We’ve run a series of Power Rankings throughout the season that were somewhere between the CSCAA-style dual meet rankings and a pure prediction of NCAA finish order.  With NCAAs kicking off in just over 24 hours, we’re here to give you our final team ranking predictions.  Prior rankings are, at this point, irrelevant, as we’re strictly looking at how we think each team will fare this coming week.

As always, these rankings are by nature subjective, and a jumping-off point for discussion.  If you disagree with any team’s ranking, feel free to make your case in a respectful way in our comments section.


Purdue has three divers going to NCAAs, two as “selected divers,” which includes Mary-Beth Dunnichay – a title contender on the 1-meter.  This year, the Boilermakers are as supported-as-ever by their swimmers, and especially their two distance freestylers Alexa Davis and Kaersten Meitz.  The two have been trading school records all season long, and they’re will Purdue will be relying on their swimming scoring.


May not score a ton of swimming points beyond Brooke Zeiger, but having three-event A-finalist Yu Zhou on the boards helps.


UCLA has depth with 21 swimming entries at NCAAs, but their divers are locked-in this year.
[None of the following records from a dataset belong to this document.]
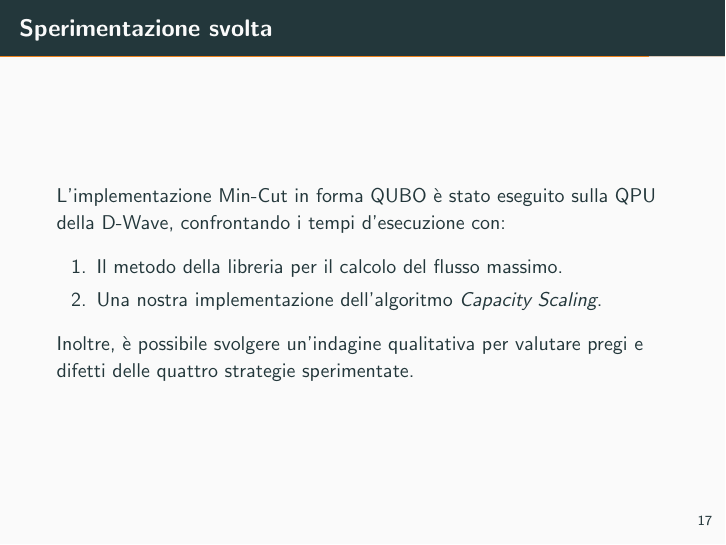
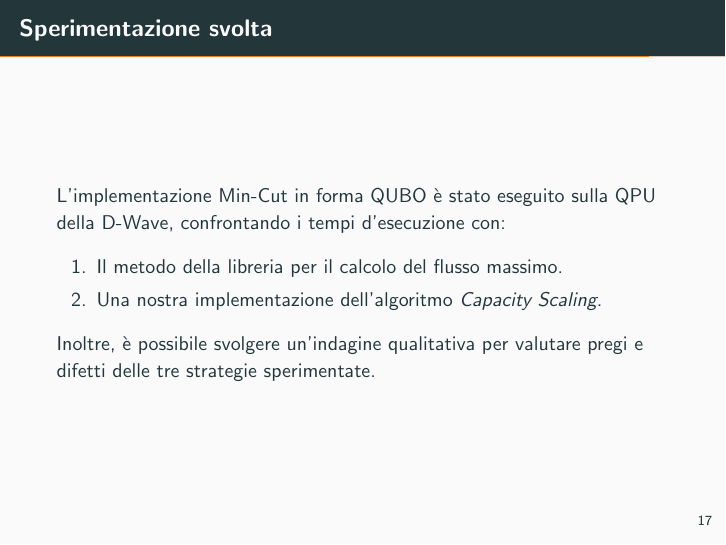
Before and after one commit to nicobrb/Quantum-MaxFlow, LaTeX slides (presentation/main.tex): page 22 of 25. Compiled offline with pdfLaTeX.

Commit message:
Small changes

```diff
--- a/presentation/main.tex
+++ b/presentation/main.tex
@@ -308,7 +308,7 @@
     \item Una nostra implementazione dell'algoritmo \emph{Capacity Scaling}.
   \end{enumerate}
 
-  Inoltre, è possibile svolgere un'indagine qualitativa per valutare pregi e difetti delle quattro strategie sperimentate.
+  Inoltre, è possibile svolgere un'indagine qualitativa per valutare pregi e difetti delle tre strategie sperimentate.
 
 \end{frame}
 \subsection{Risultati}
```
Also changed, not shown: presentation/main.pdf.
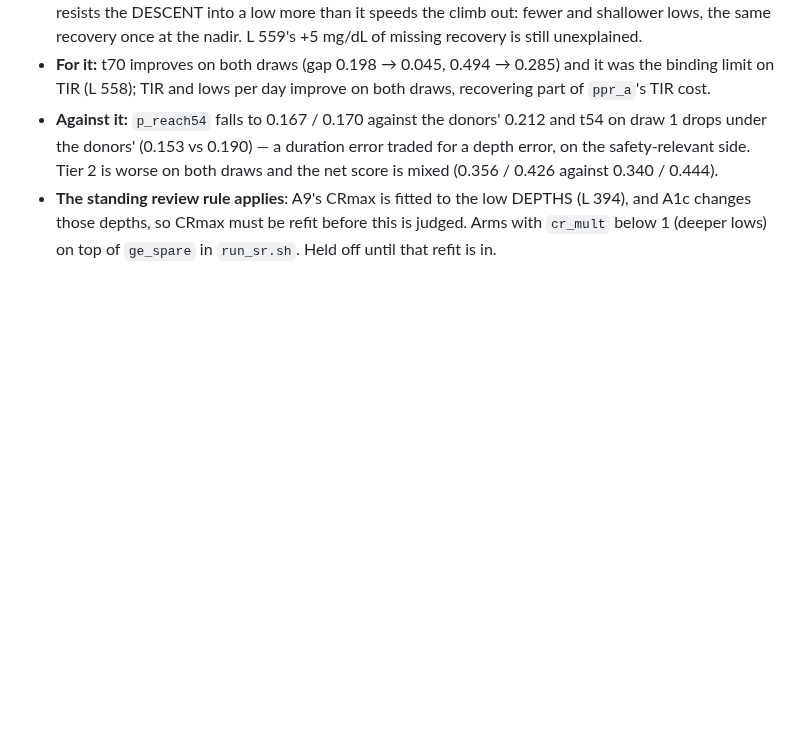
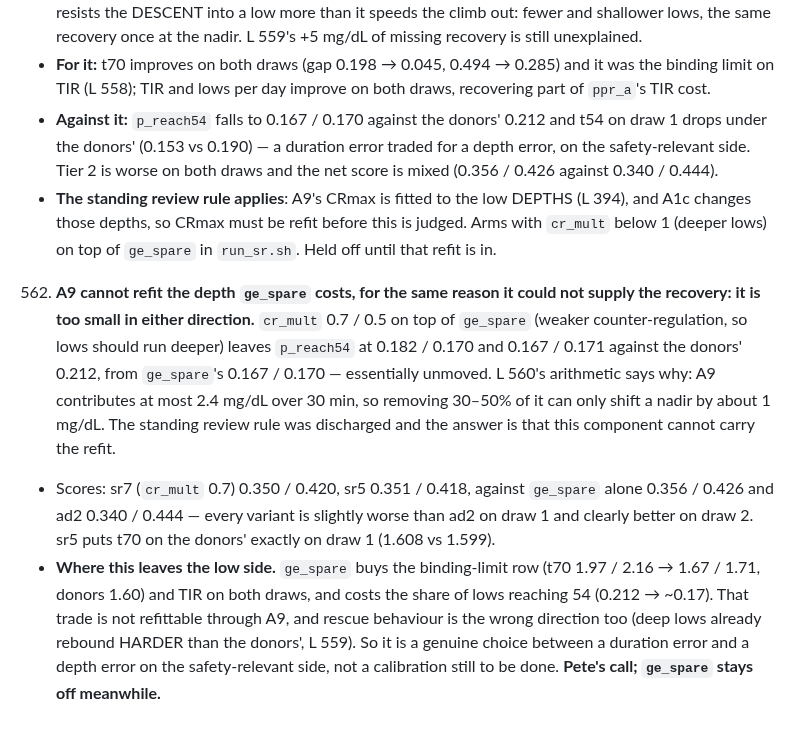
Before and after one commit to loopkitdev/LoopEval, a Markdown page: docs/additive/LESSONS.md, the part around the change. GitHub-like rendering; blank space fills up the shorter version.

Commit message:
additive: LESSONS 562 - A9 cannot refit ge_spare's depth cost; the low side is a duration-vs-depth choice

```diff
--- a/docs/additive/LESSONS.md
+++ b/docs/additive/LESSONS.md
@@ -1074,3 +1074,18 @@ evidence to the evidence files.
    - **The standing review rule applies**: A9's CRmax is fitted to the low DEPTHS (L 394), and A1c changes those
      depths, so CRmax must be refit before this is judged. Arms with `cr_mult` below 1 (deeper lows) on top of
      `ge_spare` in `run_sr.sh`. Held off until that refit is in.
+
+562. **A9 cannot refit the depth `ge_spare` costs, for the same reason it could not supply the recovery: it is too
+   small in either direction.** `cr_mult` 0.7 / 0.5 on top of `ge_spare` (weaker counter-regulation, so lows should
+   run deeper) leaves `p_reach54` at 0.182 / 0.170 and 0.167 / 0.171 against the donors' 0.212, from `ge_spare`'s
+   0.167 / 0.170 — essentially unmoved. L 560's arithmetic says why: A9 contributes at most 2.4 mg/dL over 30 min, so
+   removing 30–50% of it can only shift a nadir by about 1 mg/dL. The standing review rule was discharged and the
+   answer is that this component cannot carry the refit.
+   - Scores: sr7 (`cr_mult` 0.7) 0.350 / 0.420, sr5 0.351 / 0.418, against `ge_spare` alone 0.356 / 0.426 and ad2
+     0.340 / 0.444 — every variant is slightly worse than ad2 on draw 1 and clearly better on draw 2. sr5 puts t70 on
+     the donors' exactly on draw 1 (1.608 vs 1.599).
+   - **Where this leaves the low side.** `ge_spare` buys the binding-limit row (t70 1.97 / 2.16 → 1.67 / 1.71, donors
+     1.60) and TIR on both draws, and costs the share of lows reaching 54 (0.212 → ~0.17). That trade is not
+     refittable through A9, and rescue behaviour is the wrong direction too (deep lows already rebound HARDER than
+     the donors', L 559). So it is a genuine choice between a duration error and a depth error on the
+     safety-relevant side, not a calibration still to be done. **Pete's call; `ge_spare` stays off meanwhile.**
```
Also changed, not shown: docs/agents/additive.md (+2 -1 lines).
The Bruins are sending three as selected divers (Eloise BelangerAnnika Lenz, and Maria Polyakova). It would be no surprise if the three combined for 40 points at NCAAs, and it historically only takes 50-60 to make the top 20.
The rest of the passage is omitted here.